Avebe

Avebe is a cooperative of starch-potato growers focused on the market. Traditionally we only focused on extracting starch from potatoes. However, by developing innovative methods we now also extract proteins from potatoes that are intended for the food industry. But there is more…. To us a potato is a source of opportunities with even more ingredients that can be turned into value. In other words, if it’s in there, we’ll extract it!

GETTING THE UPPER HAND

OVER DROUGHT

The growing season of 2018 was dominated by the drought. Due to the extreme growing season, the starch potato yield was about 25 percent lower than normal. Dutch and German growers had to pull out all the stops to limit the damage.


GETTING THE UPPER HAND

OVER DROUGHT

The growing season of 2018 was dominated by the drought. Due to the extreme growing season, the starch potato yield was about 25 percent lower than normal. Dutch and German growers had to pull out all the stops to limit the damage.

Jan Albert Daling

ARABLE FARMER IN SMILDE, THE NETHERLANDS

OWNS AN ARABLE FARM. HE GROWS POTATOES, SUGAR BEET AND GRAIN ON 120 HECTARES OF LAND.

“Due to heavy rainfall in the spring, the 2018 growing season has started late for us. The rain kept making it necessary to change the planting date. We started late. Fortunately, the crops developed well due to the temperatures in April and May. Then came the real problem for us, the drought.”

Keeping cultivation going
“In mid-June, the drought became really acute. After three weeks of dry and sunny weather, the effects became visible. To keep the cultivation going and to move through the season, we had to take action. Against our better judgment, we started irrigation at the end of June. For seven weeks, 24 hours a day. We watered two-thirds of the potato acreage several times. Did this limit the damage? I think so. Although, like the many other potato growers, we had a moderate to poor harvest. Still, I think we were able to get more kilos from the land because of the irrigation.”

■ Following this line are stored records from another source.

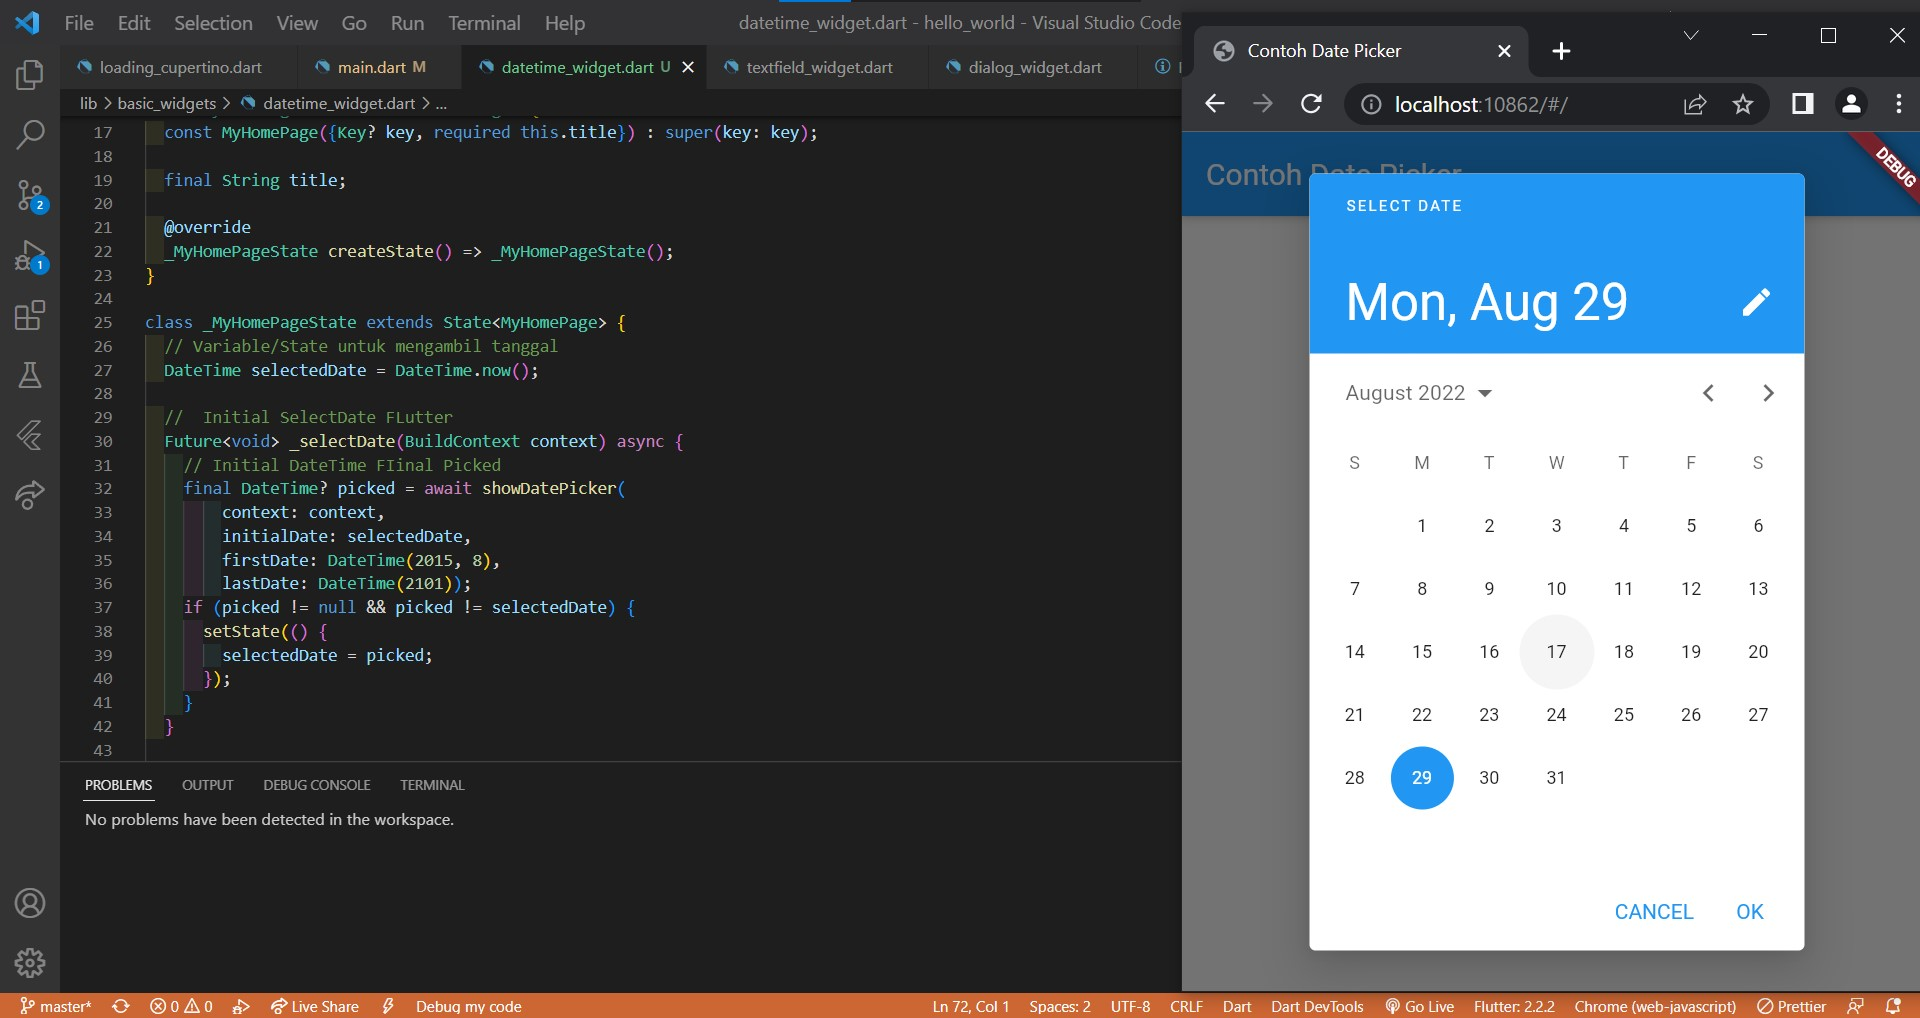
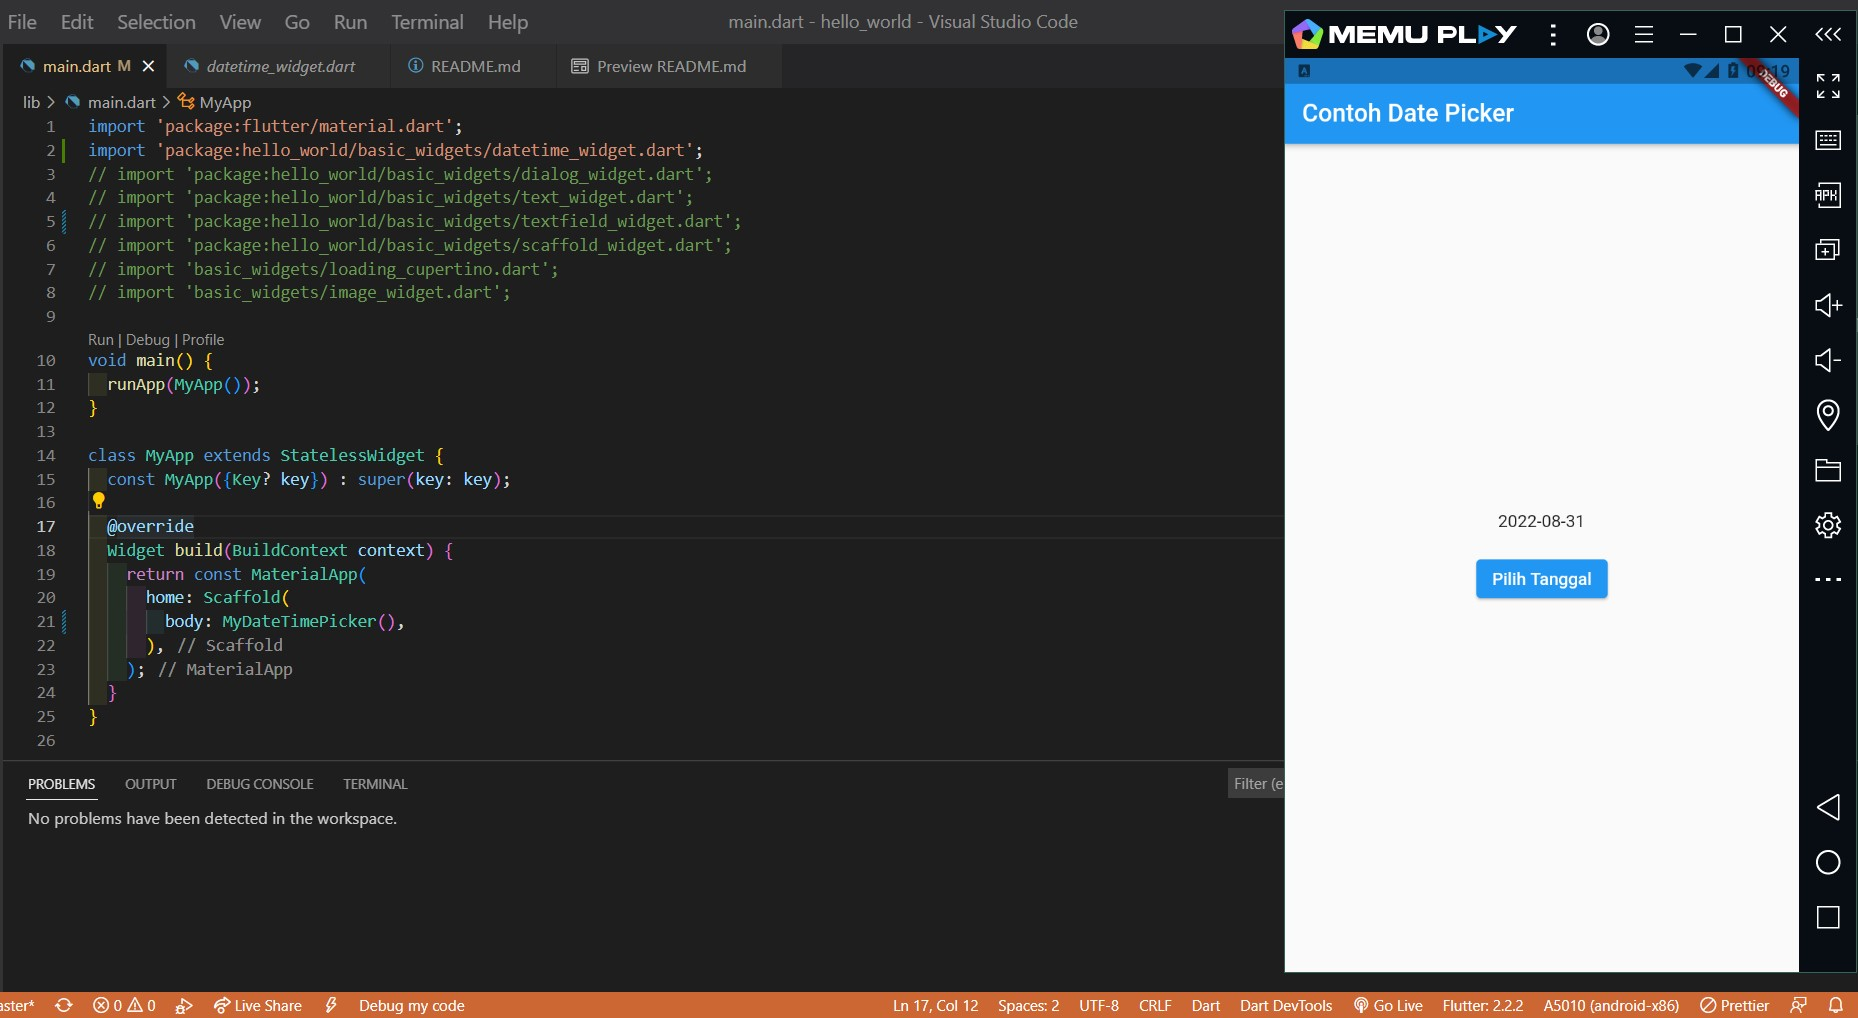
update datetime

diff --git a/lib/main.dart b/lib/main.dart
@@ -1,8 +1,8 @@
 import 'package:flutter/material.dart';
+import 'package:hello_world/basic_widgets/datetime_widget.dart';
 // import 'package:hello_world/basic_widgets/dialog_widget.dart';
 // import 'package:hello_world/basic_widgets/text_widget.dart';
-import 'package:hello_world/basic_widgets/textfield_widget.dart';
-// import 'package:hello_world/basic_widgets/datetime_widget.dart';
+// import 'package:hello_world/basic_widgets/textfield_widget.dart';
 // import 'package:hello_world/basic_widgets/scaffold_widget.dart';
 // import 'basic_widgets/loading_cupertino.dart';
 // import 'basic_widgets/image_widget.dart';
@@ -18,7 +18,7 @@ class MyApp extends StatelessWidget {
   Widget build(BuildContext context) {
     return const MaterialApp(
       home: Scaffold(
-        body: MyTextField(),
+        body: MyDateTimePicker(),
       ),
     );
   }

30 percent less
“We left the plots of land with growth potential to grow for as long as possible. The last potatoes arrived at the end of October. The deliveries planned for December 2018 were simply not there. As a result, we supplied about 30 percent less potatoes to Avebe.”

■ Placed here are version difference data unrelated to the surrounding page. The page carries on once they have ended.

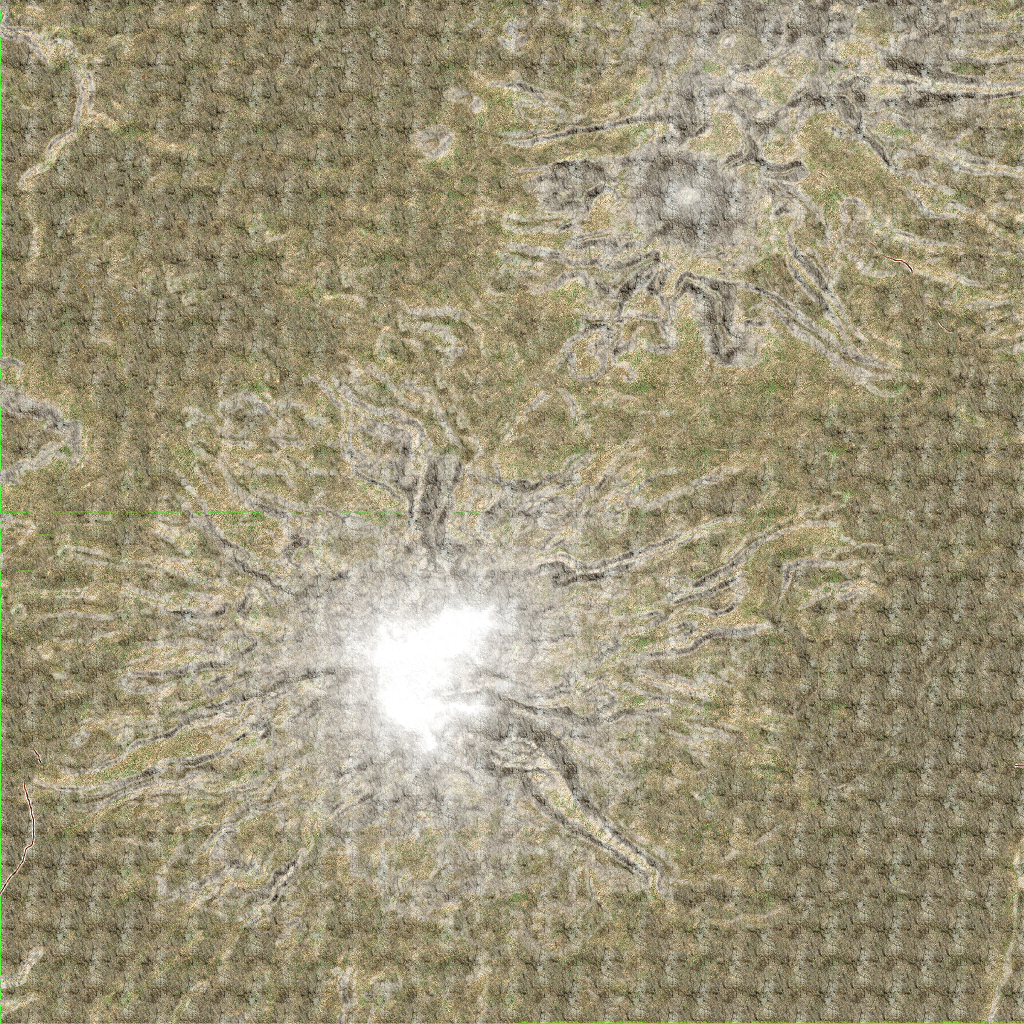
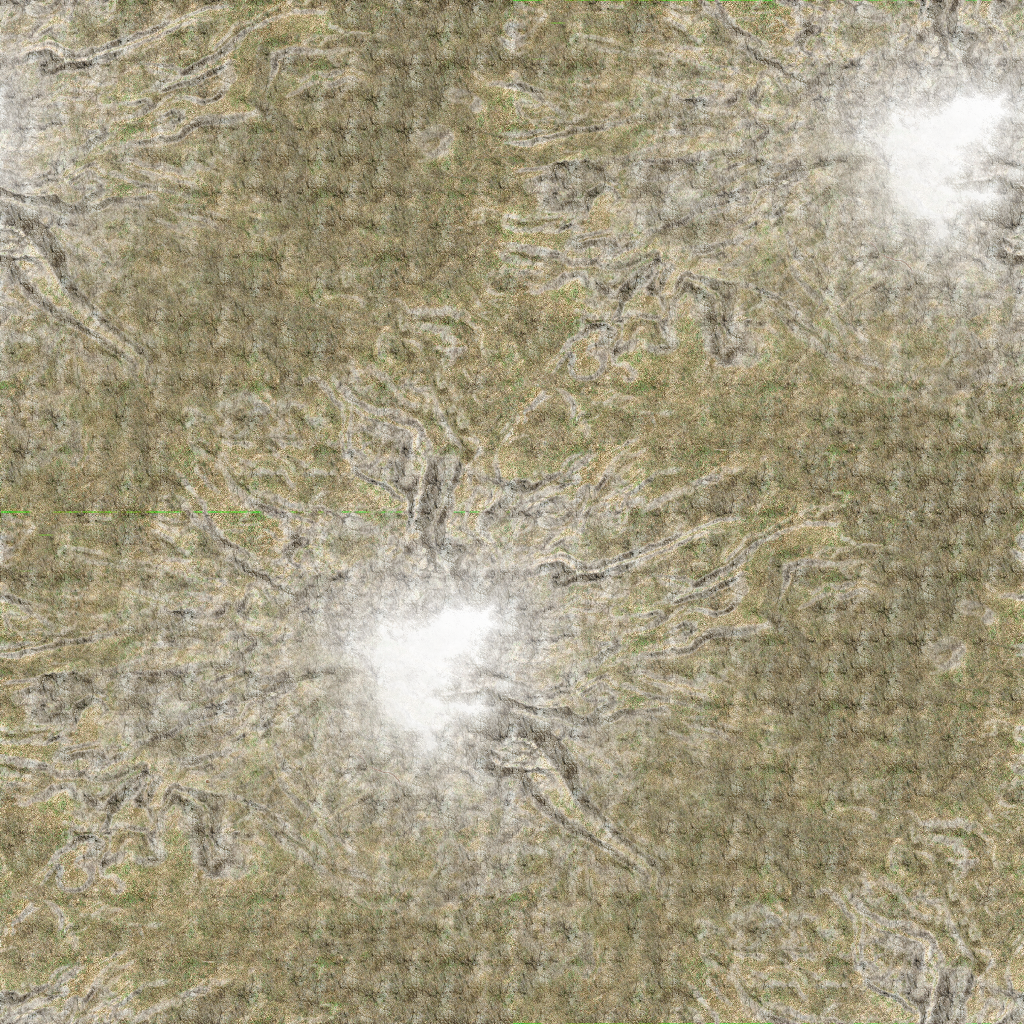
make heightmap terrain tileable, update example

Changed region(s): [[0.0, 0.0, 1.0, 1.0], [0.4062, 0.125, 0.4375, 0.1562], [0.375, 0.6875, 0.4062, 0.7188]]

diff --git a/support/client/lib/vwf/model/threejs/heightmapTerrainAlgorithm.js b/support/client/lib/vwf/model/threejs/heightmapTerrainAlgorithm.js
@@ -660,11 +660,12 @@ function heightmapTerrainAlgorithm()
 	}
 	
 	//This is the displacement function, which is called in paralell by the thread pool
-	this.displace= function(vert,matrix,res)
+	this.displace= function(vert,matrix,res,scale)
 	{
+		if(!scale) scale = 1;
 		var z = 0;
 
-		if(this.addNoise)
+		if(this.addNoise && scale < 4)
 		{
 			z = this.SimplexNoise.noise2D((vert.x)/100,(vert.y)/100) * 4.5;
 			z += this.SimplexNoise.noise2D((vert.x)/300,(vert.y)/300) * 4.5;
@@ -672,7 +673,7 @@ function heightmapTerrainAlgorithm()
 		}
 		//this is gamma correction
 		var h = this.type == 'img' && this.gamma?2.2:1.0;
-		if(this.cubic)
+		if(this.cubic && scale < 4)
 			return this.sampleBiCubic((vert.x+ (this.worldLength/2)) / this.worldLength ,(vert.y + (this.worldWidth/2)) / this.worldWidth,matrix,res  ) * h * this.heightScale  + z|| 0;
 		else
 			return this.sampleBiLinear((vert.x+ (this.worldLength/2)) / this.worldLength ,(vert.y + (this.worldWidth/2)) / this.worldWidth,matrix,res  ) * h * this.heightScale + z|| 0;
@@ -682,8 +683,10 @@ function heightmapTerrainAlgorithm()
 		x = Math.floor(x);
 		y = Math.floor(y);
 		if(!this.data) return 0;
-		if( x >= this.dataHeight || x < 0) return 0;
-		if( y >= this.dataWidth || y < 0) return 0;
+		if( x >= this.dataHeight) x = x % this.dataHeight;
+		if( x <  0) x = this.dataHeight-(-x%this.dataHeight);
+		if( y >= this.dataWidth ) y = y % this.dataWidth;
+		if( y <  0) y = this.dataWidth-(-y%this.dataWidth);
 		var i = y * this.dataWidth  + x;
 		return this.data[i]  - this.min;
 	}

diff --git a/support/client/lib/vwf/model/threejs/terrainGeneratorThread.js b/support/client/lib/vwf/model/threejs/terrainGeneratorThread.js
@@ -74,7 +74,7 @@ this.generateTerrainSimWorker = function(datain, buffers) {
     this.everyOtherNormal.length = 0;
     var matrix = new THREE.Matrix4();
     matrix.elements = datain.matrix;
-
+    var scale = (matrix.elements[0]);
     for (var i = 0; i < datain.vertices.length; i += 3) {
         var ver = new THREE.Vector3();
         ver.x = datain.vertices[i];
@@ -149,9 +149,10 @@ this.generateTerrainSimWorker = function(datain, buffers) {
                     vert3.y += vertoffset2;
                 }
 
-                var z1 = this.terrainAlgorithm.displace(vert, matrix, res);
-                var z2 = this.terrainAlgorithm.displace(vert2, matrix, res);
-                var z3 = this.terrainAlgorithm.displace(vert3, matrix, res);
+                //dont bother with using the more accurate displace if not the man vert
+                var z1 = this.terrainAlgorithm.displace(vert, matrix, res, k == 0 ? scale : 10);
+                var z2 = this.terrainAlgorithm.displace(vert2, matrix, res, k == 0 ? scale : 10);
+                var z3 = this.terrainAlgorithm.displace(vert3, matrix, res, k == 0 ? scale : 10);
 
                 var n;
                 if (k < 6)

Drought loss
“We did some extra work to make the harvest as good as possible. We also incurred additional costs. For example, we went through a full tank of diesel oil every week to be able to irrigate. Because of the drought we needed less phytophthora sprays. This potato disease caused no problem due to the dry and warm weather. Compared to some of my colleagues I haven’t got much to complain about. We were compensated for some of the loss. Right from the start we had a comprehensive weather insurance policy. The payout covers part of our loss.”

New round
“If we get another dry season, we as arable farmers will be put to the test. There has been an intense drought in the Netherlands before, for example in 2003. But the drought of 2018 is truly unique. I'm sure it will be better this year. If not, we’ll have to increase our irrigation capacity to be able to supply enough potatoes. We depend on nature. In any case, the potatoes for the new growing season were in the ground in good time.”

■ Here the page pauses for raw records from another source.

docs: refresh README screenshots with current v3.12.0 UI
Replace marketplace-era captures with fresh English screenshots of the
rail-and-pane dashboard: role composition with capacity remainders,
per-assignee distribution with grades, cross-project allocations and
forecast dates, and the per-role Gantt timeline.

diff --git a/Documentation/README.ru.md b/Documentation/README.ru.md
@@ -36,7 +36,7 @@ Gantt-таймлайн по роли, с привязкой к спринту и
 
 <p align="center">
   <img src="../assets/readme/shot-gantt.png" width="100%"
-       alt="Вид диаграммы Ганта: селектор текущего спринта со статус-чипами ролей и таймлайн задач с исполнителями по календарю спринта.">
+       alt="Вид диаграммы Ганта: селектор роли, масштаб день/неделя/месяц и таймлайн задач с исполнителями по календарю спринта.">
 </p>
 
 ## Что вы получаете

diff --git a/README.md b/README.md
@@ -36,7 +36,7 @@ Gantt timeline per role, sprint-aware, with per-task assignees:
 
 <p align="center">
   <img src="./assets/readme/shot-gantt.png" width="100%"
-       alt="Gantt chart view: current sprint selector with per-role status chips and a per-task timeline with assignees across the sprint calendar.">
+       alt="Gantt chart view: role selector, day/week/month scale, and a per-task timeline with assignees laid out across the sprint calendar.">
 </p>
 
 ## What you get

Markus Jeberien

ARABLE FARMER IN LÜCHOW-DANNENBERG, GERMANY

HAS AN ARABLE FARM WITH 380 HECTARES OF POTATOES, RAPESEED, SUGAR BEET AND GRAIN.

“In our region, the soil in the spring of 2018 was still very wet from the year before. When the rain stopped falling at the end of April, the soil dried out quickly. Our soil is sandy and can’t hold much water. To save the harvest, we had to start irrigating the crop at the end of May. Because of the prolonged drought and heat, the sprinkled soil dried out quickly again.”

Insufficient water
“In recent years, we've had an average of 600 millimetres of rainfall a year. Last year this was only half, 300 millimetres. Half of that fell between January and April. So there was far too little rainfall during the growing season. Early in the year we started irrigating the crops. Under the German Water Act, we can only use a certain amount of water each year. This is usually enough for us, but soon we had used up a large part of it.”

Setting priorities
“Due to the limited amount of water available, we had to choose which crops we continued to irrigate. Not only the availability of water, but also the lack of the right infrastructure to irrigate all fields posed challenges. Our priority was the potatoes. We were trying to save what there was to save. It took a lot of time, energy and money.”

Impact
“The prolonged drought and heat had a major impact. The potatoes grew less and remained very small. The irrigation caused secondary growth. Potatoes start to germinate and form new tubers that grow together. The foliage on the potatoes was seriously wilted. This made harvesting difficult and took more time. We had 20 percent less revenue from the land. I've never experienced such an extremely dry season before. Last winter there was also little rainfall, which means that the soil is still very dry today. We expect to start sprinkling early this year as well. So it could be a similarly difficult summer.”